What this task involves: Where a line of the records holds the string "data", copy that line.

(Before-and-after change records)
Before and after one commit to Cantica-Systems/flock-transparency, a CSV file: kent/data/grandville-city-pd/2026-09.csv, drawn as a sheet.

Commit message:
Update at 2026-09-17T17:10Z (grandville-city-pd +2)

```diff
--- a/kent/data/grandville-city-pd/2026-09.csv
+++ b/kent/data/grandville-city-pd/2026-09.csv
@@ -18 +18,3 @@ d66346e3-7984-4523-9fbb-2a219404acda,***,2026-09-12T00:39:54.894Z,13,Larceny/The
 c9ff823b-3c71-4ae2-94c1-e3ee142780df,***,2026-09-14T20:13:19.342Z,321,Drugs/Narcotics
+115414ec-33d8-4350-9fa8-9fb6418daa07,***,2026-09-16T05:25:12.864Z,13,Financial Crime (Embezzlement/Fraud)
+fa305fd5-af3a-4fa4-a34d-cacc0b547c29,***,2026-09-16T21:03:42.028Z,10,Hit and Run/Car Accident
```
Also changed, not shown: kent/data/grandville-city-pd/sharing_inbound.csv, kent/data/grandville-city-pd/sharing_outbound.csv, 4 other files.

Finished task:
Before and after one commit to Cantica-Systems/flock-transparency, a CSV file: kent/data/grandville-city-pd/2026-09.csv, drawn as a sheet.
--- a/kent/data/grandville-city-pd/2026-09.csv
+++ b/kent/data/grandville-city-pd/2026-09.csv
Also changed, not shown: kent/data/grandville-city-pd/sharing_inbound.csv, kent/data/grandville-city-pd/sharing_outbound.csv, 4 other files.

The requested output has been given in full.